* [What to do] The required output is the full listing below, reproduced word for word.
··· Record set
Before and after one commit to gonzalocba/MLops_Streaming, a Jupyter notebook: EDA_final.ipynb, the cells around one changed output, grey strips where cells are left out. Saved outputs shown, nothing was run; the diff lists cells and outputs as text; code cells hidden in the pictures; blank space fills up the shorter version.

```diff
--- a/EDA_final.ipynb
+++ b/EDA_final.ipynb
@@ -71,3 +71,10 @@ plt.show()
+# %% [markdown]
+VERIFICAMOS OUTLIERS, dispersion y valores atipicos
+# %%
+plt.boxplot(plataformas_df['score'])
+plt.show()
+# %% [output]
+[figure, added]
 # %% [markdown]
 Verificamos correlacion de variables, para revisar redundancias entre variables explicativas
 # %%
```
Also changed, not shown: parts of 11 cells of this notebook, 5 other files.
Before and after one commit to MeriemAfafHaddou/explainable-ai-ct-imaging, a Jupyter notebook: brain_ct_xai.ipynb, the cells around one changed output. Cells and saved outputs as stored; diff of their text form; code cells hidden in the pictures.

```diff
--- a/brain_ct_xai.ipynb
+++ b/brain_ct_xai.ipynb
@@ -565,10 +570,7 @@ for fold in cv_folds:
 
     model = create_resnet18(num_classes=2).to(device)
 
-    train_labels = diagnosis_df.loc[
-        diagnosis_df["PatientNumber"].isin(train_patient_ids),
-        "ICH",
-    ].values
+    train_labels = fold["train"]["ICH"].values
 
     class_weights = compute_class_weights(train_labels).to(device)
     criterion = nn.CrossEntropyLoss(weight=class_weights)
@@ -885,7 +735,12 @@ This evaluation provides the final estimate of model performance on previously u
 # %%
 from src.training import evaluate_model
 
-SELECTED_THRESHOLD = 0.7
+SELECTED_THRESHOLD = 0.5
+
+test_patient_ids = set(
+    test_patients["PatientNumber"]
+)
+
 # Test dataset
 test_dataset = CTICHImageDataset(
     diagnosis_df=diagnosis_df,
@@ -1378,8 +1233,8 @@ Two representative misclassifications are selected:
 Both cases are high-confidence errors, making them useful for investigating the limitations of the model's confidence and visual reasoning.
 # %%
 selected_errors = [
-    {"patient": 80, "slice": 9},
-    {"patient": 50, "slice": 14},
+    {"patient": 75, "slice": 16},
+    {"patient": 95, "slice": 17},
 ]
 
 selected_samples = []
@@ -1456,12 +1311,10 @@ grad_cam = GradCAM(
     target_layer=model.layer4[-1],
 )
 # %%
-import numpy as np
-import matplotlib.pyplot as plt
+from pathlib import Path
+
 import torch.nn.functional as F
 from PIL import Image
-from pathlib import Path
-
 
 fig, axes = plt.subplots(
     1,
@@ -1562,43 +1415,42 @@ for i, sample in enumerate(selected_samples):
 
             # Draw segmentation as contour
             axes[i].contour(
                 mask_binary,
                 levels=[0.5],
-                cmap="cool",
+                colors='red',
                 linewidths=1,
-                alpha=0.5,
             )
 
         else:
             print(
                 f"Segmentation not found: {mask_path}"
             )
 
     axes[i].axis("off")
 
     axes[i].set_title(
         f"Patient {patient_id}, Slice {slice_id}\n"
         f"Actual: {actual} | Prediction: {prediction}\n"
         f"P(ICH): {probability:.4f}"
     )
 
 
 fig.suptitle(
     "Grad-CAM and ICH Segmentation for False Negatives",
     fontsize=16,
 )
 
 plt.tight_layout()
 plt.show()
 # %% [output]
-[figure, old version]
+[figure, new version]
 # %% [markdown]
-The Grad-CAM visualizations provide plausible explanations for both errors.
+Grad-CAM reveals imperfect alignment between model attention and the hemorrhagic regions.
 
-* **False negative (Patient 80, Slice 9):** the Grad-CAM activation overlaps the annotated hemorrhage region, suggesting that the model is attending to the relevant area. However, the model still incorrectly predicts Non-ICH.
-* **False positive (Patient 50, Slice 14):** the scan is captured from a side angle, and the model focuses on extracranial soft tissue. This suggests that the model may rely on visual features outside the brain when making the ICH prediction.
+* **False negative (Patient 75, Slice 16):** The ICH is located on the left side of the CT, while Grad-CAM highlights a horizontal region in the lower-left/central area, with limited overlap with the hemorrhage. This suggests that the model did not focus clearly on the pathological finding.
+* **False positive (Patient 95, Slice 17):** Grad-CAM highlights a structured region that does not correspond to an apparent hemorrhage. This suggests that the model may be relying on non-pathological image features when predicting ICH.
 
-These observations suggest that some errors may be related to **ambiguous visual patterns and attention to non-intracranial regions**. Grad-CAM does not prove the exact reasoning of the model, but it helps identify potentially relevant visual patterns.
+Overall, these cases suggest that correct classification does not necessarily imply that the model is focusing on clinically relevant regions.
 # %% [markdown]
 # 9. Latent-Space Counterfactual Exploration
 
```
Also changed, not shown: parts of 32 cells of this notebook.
······
* [Task solution]
Before and after one commit to gonzalocba/MLops_Streaming, a Jupyter notebook: EDA_final.ipynb, the cells around one changed output, grey strips where cells are left out. Saved outputs shown, nothing was run; the diff lists cells and outputs as text; code cells hidden in the pictures; blank space fills up the shorter version.

```diff
--- a/EDA_final.ipynb
+++ b/EDA_final.ipynb
@@ -71,3 +71,10 @@ plt.show()
+# %% [markdown]
+VERIFICAMOS OUTLIERS, dispersion y valores atipicos
+# %%
+plt.boxplot(plataformas_df['score'])
+plt.show()
+# %% [output]
+[figure, added]
 # %% [markdown]
 Verificamos correlacion de variables, para revisar redundancias entre variables explicativas
 # %%
```
Also changed, not shown: parts of 11 cells of this notebook, 5 other files.
Before and after one commit to MeriemAfafHaddou/explainable-ai-ct-imaging, a Jupyter notebook: brain_ct_xai.ipynb, the cells around one changed output. Cells and saved outputs as stored; diff of their text form; code cells hidden in the pictures.

```diff
--- a/brain_ct_xai.ipynb
+++ b/brain_ct_xai.ipynb
@@ -565,10 +570,7 @@ for fold in cv_folds:
 
     model = create_resnet18(num_classes=2).to(device)
 
-    train_labels = diagnosis_df.loc[
-        diagnosis_df["PatientNumber"].isin(train_patient_ids),
-        "ICH",
-    ].values
+    train_labels = fold["train"]["ICH"].values
 
     class_weights = compute_class_weights(train_labels).to(device)
     criterion = nn.CrossEntropyLoss(weight=class_weights)
@@ -885,7 +735,12 @@ This evaluation provides the final estimate of model performance on previously u
 # %%
 from src.training import evaluate_model
 
-SELECTED_THRESHOLD = 0.7
+SELECTED_THRESHOLD = 0.5
+
+test_patient_ids = set(
+    test_patients["PatientNumber"]
+)
+
 # Test dataset
 test_dataset = CTICHImageDataset(
     diagnosis_df=diagnosis_df,
@@ -1378,8 +1233,8 @@ Two representative misclassifications are selected:
 Both cases are high-confidence errors, making them useful for investigating the limitations of the model's confidence and visual reasoning.
 # %%
 selected_errors = [
-    {"patient": 80, "slice": 9},
-    {"patient": 50, "slice": 14},
+    {"patient": 75, "slice": 16},
+    {"patient": 95, "slice": 17},
 ]
 
 selected_samples = []
@@ -1456,12 +1311,10 @@ grad_cam = GradCAM(
     target_layer=model.layer4[-1],
 )
 # %%
-import numpy as np
-import matplotlib.pyplot as plt
+from pathlib import Path
+
 import torch.nn.functional as F
 from PIL import Image
-from pathlib import Path
-
 
 fig, axes = plt.subplots(
     1,
@@ -1562,43 +1415,42 @@ for i, sample in enumerate(selected_samples):
 
             # Draw segmentation as contour
             axes[i].contour(
                 mask_binary,
                 levels=[0.5],
-                cmap="cool",
+                colors='red',
                 linewidths=1,
-                alpha=0.5,
             )
 
         else:
             print(
                 f"Segmentation not found: {mask_path}"
             )
 
     axes[i].axis("off")
 
     axes[i].set_title(
         f"Patient {patient_id}, Slice {slice_id}\n"
         f"Actual: {actual} | Prediction: {prediction}\n"
         f"P(ICH): {probability:.4f}"
     )
 
 
 fig.suptitle(
     "Grad-CAM and ICH Segmentation for False Negatives",
     fontsize=16,
 )
 
 plt.tight_layout()
 plt.show()
 # %% [output]
-[figure, old version]
+[figure, new version]
 # %% [markdown]
-The Grad-CAM visualizations provide plausible explanations for both errors.
+Grad-CAM reveals imperfect alignment between model attention and the hemorrhagic regions.
 
-* **False negative (Patient 80, Slice 9):** the Grad-CAM activation overlaps the annotated hemorrhage region, suggesting that the model is attending to the relevant area. However, the model still incorrectly predicts Non-ICH.
-* **False positive (Patient 50, Slice 14):** the scan is captured from a side angle, and the model focuses on extracranial soft tissue. This suggests that the model may rely on visual features outside the brain when making the ICH prediction.
+* **False negative (Patient 75, Slice 16):** The ICH is located on the left side of the CT, while Grad-CAM highlights a horizontal region in the lower-left/central area, with limited overlap with the hemorrhage. This suggests that the model did not focus clearly on the pathological finding.
+* **False positive (Patient 95, Slice 17):** Grad-CAM highlights a structured region that does not correspond to an apparent hemorrhage. This suggests that the model may be relying on non-pathological image features when predicting ICH.
 
-These observations suggest that some errors may be related to **ambiguous visual patterns and attention to non-intracranial regions**. Grad-CAM does not prove the exact reasoning of the model, but it helps identify potentially relevant visual patterns.
+Overall, these cases suggest that correct classification does not necessarily imply that the model is focusing on clinically relevant regions.
 # %% [markdown]
 # 9. Latent-Space Counterfactual Exploration
 
```
Also changed, not shown: parts of 32 cells of this notebook.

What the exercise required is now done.